Butterfill repaid £17,479 in discretionary repayments to the government related to the expenses row. However, Butterfill was only over-paid by a total of £2,032.47 for mortgage interest (£1,408 in 2006–07 and £625 in 2008–09). He was also overpaid by a total of £332 for council tax in 2005–06 (of which £47.66 was due to payments not being reduced for dissolution and £284.00 due to an incorrect adjustment when moving house). The total repayment recommended was £2,364.[6]

Dispatches lobbyist investigation[edit]

Butterfill was one of the MPs named in a 2010 sting operation. Butterfill allegedly told an undercover reporter that he would lobby to benefit a fictitious company and use his political connections for a payment of £35,000 a year.[7][better source needed] Butterfill was also seen on the Dispatches programme saying he had been one of the four people who persuaded David Cameron to stand for leader of the Conservative Party and that it was likely that he (Butterfill) would be made a peer and go to the House of Lords. The following day the Conservative Party leader David Cameron said: "I can tell you that is not going to happen."[8]

In the final report of the Standards Commissioner, it was deemed that Butterfill did not breach parliamentary rules:

The Commissioner does not consider that any of the statements made by Sir John during the course of his meeting with the undercover reporter or any of the actions he took as a Member referred to in his statements were in breach of the rules of the House. He has not, therefore, upheld the allegations against Sir John.[9]

Personal life[edit]

He married Pamela Ross-Symons in 1965 in Surrey, and they had a son and three daughters. He was awarded a knighthood in the 2004 New Year Honours for "services to Parliament."[10] He was a council member of the People's Dispensary for Sick Animals. His constituency included the centre of Bournemouth.

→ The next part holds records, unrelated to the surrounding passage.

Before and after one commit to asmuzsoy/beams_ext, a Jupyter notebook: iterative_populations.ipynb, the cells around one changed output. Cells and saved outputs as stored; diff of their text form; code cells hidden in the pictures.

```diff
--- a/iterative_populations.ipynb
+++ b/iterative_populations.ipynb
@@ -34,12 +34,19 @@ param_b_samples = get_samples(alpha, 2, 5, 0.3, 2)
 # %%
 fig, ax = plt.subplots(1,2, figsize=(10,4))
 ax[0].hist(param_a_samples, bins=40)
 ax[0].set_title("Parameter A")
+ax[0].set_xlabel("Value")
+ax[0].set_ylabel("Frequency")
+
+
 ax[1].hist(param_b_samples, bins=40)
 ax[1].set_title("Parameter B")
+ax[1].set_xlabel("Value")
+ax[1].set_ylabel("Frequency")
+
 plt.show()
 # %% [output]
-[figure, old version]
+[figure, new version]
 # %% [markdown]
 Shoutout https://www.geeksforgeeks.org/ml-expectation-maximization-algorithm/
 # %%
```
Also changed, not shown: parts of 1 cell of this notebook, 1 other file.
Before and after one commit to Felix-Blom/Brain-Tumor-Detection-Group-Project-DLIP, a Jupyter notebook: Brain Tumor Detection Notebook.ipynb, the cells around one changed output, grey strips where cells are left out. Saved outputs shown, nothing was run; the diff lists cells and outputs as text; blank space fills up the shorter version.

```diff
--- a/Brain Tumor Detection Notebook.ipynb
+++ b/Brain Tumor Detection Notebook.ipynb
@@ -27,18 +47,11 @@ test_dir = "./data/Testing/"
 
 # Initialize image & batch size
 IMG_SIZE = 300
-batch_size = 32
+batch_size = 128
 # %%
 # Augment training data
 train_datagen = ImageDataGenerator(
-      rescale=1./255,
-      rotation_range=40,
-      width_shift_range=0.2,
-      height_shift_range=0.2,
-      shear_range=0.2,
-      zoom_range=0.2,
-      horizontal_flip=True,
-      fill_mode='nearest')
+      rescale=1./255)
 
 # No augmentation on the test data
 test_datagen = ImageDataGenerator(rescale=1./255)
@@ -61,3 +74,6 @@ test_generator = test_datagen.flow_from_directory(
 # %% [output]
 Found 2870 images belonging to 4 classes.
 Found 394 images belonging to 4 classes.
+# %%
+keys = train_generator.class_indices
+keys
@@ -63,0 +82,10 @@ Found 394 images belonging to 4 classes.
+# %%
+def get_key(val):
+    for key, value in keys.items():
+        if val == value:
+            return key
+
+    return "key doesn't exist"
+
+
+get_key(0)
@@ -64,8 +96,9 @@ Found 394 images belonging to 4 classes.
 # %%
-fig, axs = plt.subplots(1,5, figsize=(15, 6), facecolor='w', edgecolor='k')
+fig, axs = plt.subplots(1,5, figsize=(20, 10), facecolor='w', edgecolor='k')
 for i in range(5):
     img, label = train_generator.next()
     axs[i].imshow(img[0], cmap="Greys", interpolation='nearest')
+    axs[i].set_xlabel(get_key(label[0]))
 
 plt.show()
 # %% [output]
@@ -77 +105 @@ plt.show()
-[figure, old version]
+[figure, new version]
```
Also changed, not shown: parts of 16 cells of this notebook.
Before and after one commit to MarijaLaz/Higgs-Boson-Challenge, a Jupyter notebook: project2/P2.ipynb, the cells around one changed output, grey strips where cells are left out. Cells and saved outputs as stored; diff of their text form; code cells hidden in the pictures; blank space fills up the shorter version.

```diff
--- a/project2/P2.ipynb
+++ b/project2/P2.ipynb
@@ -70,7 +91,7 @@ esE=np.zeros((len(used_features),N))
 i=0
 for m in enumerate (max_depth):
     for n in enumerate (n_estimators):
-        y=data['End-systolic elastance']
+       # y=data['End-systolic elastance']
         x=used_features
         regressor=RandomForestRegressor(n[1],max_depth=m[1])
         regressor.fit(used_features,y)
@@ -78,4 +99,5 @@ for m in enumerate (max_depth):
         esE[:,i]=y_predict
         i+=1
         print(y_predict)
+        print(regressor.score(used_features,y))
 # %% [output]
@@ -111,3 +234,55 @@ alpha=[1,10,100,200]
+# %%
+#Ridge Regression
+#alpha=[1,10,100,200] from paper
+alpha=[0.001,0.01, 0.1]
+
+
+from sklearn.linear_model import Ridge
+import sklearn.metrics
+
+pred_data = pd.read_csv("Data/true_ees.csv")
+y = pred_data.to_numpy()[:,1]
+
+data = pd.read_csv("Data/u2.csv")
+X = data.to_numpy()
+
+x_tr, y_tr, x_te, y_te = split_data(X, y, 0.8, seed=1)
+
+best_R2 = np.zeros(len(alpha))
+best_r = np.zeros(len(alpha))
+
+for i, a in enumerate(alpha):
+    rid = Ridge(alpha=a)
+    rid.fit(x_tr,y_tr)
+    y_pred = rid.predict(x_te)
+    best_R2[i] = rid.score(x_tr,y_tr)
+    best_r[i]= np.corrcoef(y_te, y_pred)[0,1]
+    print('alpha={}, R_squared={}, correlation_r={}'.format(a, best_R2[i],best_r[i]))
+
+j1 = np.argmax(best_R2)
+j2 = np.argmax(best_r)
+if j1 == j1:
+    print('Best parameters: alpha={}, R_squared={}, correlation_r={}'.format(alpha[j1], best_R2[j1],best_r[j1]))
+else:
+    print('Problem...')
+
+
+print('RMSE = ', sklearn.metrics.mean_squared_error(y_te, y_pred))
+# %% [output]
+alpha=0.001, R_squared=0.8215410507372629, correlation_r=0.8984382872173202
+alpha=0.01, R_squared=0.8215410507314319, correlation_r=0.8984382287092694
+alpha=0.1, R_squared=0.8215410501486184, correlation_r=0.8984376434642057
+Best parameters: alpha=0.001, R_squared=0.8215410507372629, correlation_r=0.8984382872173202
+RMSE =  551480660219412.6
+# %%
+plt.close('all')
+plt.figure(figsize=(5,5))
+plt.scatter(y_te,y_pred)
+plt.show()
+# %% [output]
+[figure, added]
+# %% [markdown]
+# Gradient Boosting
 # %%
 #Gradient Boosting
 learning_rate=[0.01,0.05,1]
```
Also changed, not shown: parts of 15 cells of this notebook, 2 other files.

Butterfill died in Hampshire[11] on 7 November 2021, at the age of 80.[12][13]


  1. ^ "Registered Homes (Amendment) Act 1991". legislation.gov.uk. The National Archives. 1991 c. 20. Retrieved 3 June 2014.
  2. ^ "Insolvency Act 1994". legislation.gov.uk. The National Archives. 1994 c. 7. Retrieved 3 June 2014.
  3. ^ "Policyholders Protection Act 1997". legislation.gov.uk. The National Archives. 1997 c. 18. Retrieved 3 June 2014.
  4. ^ "Debate on Daylight Saving Time". On the Record. 14 January 1996. BBC-1. Archived from the original on 10 November 2012. Retrieved 3 June 2014.
  5. ^ Prince, Rosa (27 May 2009). "MPs' expenses: Tory MP Sir John Butterfill paid no tax on £600,000 house profit". The Daily Telegraph. London. Archived from the original on 30 May 2009. Retrieved 27 May 2009.
  6. ^ House of Commons Members Estimate Committee (4 February 2010). Review of past ACA payments (PDF) (First Report of Session 2009–10). London: The Stationery Office. Archived (PDF) from the original on 14 February 2010. Retrieved 30 April 2014.
  7. ^ "Tory MP Sir John Butterfill offered access to chiefs for £35,000". Daily Mirror. 21 March 2010. Archived from the original on 14 November 2010. Retrieved 22 March 2010.
  8. ^ "Cameron dashes Tory Butterfill's peerage hopes after 'lobby firm boasts'". Evening Standard. 23 March 2010. Archived from the original on 26 March 2010. Retrieved 23 March 2010.
  9. ^ House of Commons Committee on Standards and Privileges (9 December 2010). Sir John Butterfill, Mr Stephen Byers, Ms Patricia Hewitt, Mr Geoff Hoon, Mr Richard Caborn and Mr Adam Ingram (PDF) (Ninth Report of Session 2010–11). London: The Stationery Office. Archived (PDF) from the original on 29 March 2014. Retrieved 30 April 2014.
  10. ^ "No. 57155". The London Gazette (1st supplement). 31 December 2003. p. 1.
  11. ^ "DOR Q4/2021 in HAMPSHIRE (504-1G)". GRO Online Indexes. General Register Office for England and Wales. Entry Number 523044028. Retrieved 28 October 2022.
  12. ^ Butterfill, Pamela (11 November 2021). "BUTTERFILL Sir John Valentine". The Telegraph. Archived from the original on 12 November 2021. Retrieved 24 November 2021.
  13. ^ "Sir John Butterfill obituary". The Times. 24 November 2021. Archived from the original on 24 November 2021. Retrieved 2 May 2022.

External links[edit]

Parliament of the United Kingdom
Preceded by Member of Parliament for Bournemouth West
Succeeded by